Most of the comments express a combination of shock that a real presidential candidate would do a sponsored post of this nature, while some commentators like Emily Ratajkowski – an outspoken Bernie Sanders supporter – were less than impressed. She commented, “This is not a good look for you.”
But the meme account tactic is working for the candidate in more ways than one. The official sponsorships have a massive reach of their own, and largely to a younger demographic than Bloomberg has had success with.
What’s more, other Instagram accounts – some for brands, some for individuals, and some for other meme accounts that didn’t get the offer – are copying the meme format. In some cases, it’s not unlike the phenomenon of Instagrammers pretending to be sponsored for the illusion of credibility.

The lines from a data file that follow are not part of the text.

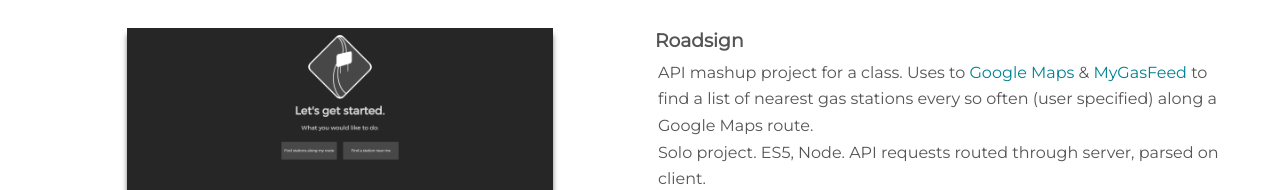
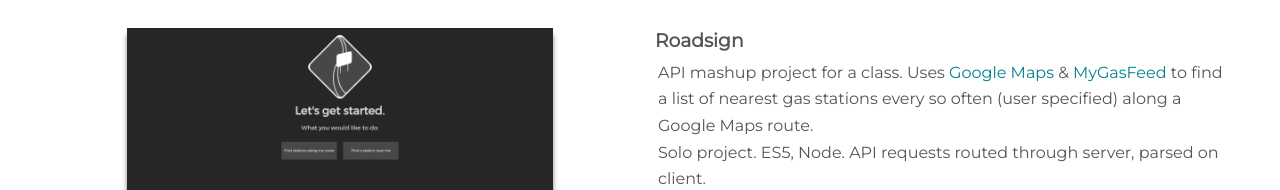
Before and after one commit to JACooper/jacooper.github.io, a website built with webpack: page index.html in a window 1280 px wide. Shown: the part 1880-2070 px from the top of the page. Built offline with nearby package versions, Linux system fonts and the light colour scheme.

Commit message:
Fixed minor typo

```diff
--- a/index.html
+++ b/index.html
@@ -111,7 +111,7 @@
 
 				<div class='col-6 project-description'>
 					<h3 class='project-title'>Roadsign</h3>
-					<p>API mashup project for a class. Uses to <a href="https://developers.google.com/maps/documentation/directions/">Google Maps</a> & <a href="http://www.mygasfeed.com/keys/intro">MyGasFeed</a> to find a list of nearest gas stations every so often (user specified) along a Google Maps route.</p>
+					<p>API mashup project for a class. Uses <a href="https://developers.google.com/maps/documentation/directions/">Google Maps</a> & <a href="http://www.mygasfeed.com/keys/intro">MyGasFeed</a> to find a list of nearest gas stations every so often (user specified) along a Google Maps route.</p>
 					<p>Solo project. ES5, Node. API requests routed through server, parsed on client.</p>
 
 					<a class='project-link' href='https://roadsign.herokuapp.com/'>Try it!</a>
```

The meme copying and unofficial iterations were almost certainly intentional – in many cases, it’s just free exposure – and the initial format is easily customizable (and easy enough to imitate with Photoshop or fake Instagram DM generators that are just a click away). It’s the perfect recipe for meme success.
The Bloomberg DM meme has taken on a life of its own, and unofficial sponsored posts still benefit the candidate – for free
Over the past few days, dozens of copycat Bloomberg DM memes have appeared on Instagram, created by accounts that either openly admit they’re just copying the trend or are fully pretending to be sponsored by the candidate.
Many of the official memes include the Instagram feature that shows when a post is sponsored, with a banner at the top that says “Paid partnership with mikebloomberg.” But not every officially sponsored post does, including the “@f—jerry” post, which just uses the caption that says it’s “really” sponsored by Bloomberg.
A lot of the copycat posts use the same “yes this is really #sponsored by @mikebloomberg” text, either as an ironic joke or an imitation tactic. Others openly say it’s just a parody (some say “no, this is not really #sponsored by @mikebloomberg”). And others are even murkier, just saying “#sponsored.”
If you have an eye for it, it’s easy enough to distinguish between the real ones and the fakers, thanks to sloppy photo manipulation, easily identifiable DM generator markings, or just accounts with very small followings pretending they’re big enough to get sponsored. But a casual scroller may not be able to tell the difference.
Many copycats are clearly using the meme format for self-promotion or to get in on a viral joke – which is exactly how memes normally function, making it a feature, not a bug, of the Meme 2020/Bloomberg campaign.
There’s also been backlash to the Bloomberg campaign, but the negative attention still gets people talking about the candidate, especially among younger voters who are more likely to be following people like “@thefatjewish.”
That well-known meme account, which has 11 million followers, replied to one of the Bloomberg posts in a comment and signaled his displeasure with Meme 2020, which he says approached him.
—Taylor Lorenz (@TaylorLorenz) February 13, 2020
“I grew up in New York City so I can tell you firsthand, Bloomberg is a colossal s—bag,” he wrote. “I’d encourage any meme account owner to take schmoney from basically any brand (and use it to buy sick s— like jetskis and pure bred corgis) because brands are trash and deserve to have their money taken, but this dystopian black mirror simulation is too much for me i now need to be shot into the f—ing sun k bye [sic].”
Negative-slanted Bloomberg meme copies follow a similar format to the official ones, but highlight the candidate’s controversies. One, in response to Bloomberg’s faux proposition, says, “Dope, can I mention how you said that blacks commit 95% of murders in NYC? that could be some comedy gold.”
That may have the opposite effect of the conversation Bloomberg’s campaign was hoping to generate with memes, but the positive-slanted ones from the major accounts they actually partnered with still dwarf the naysayers.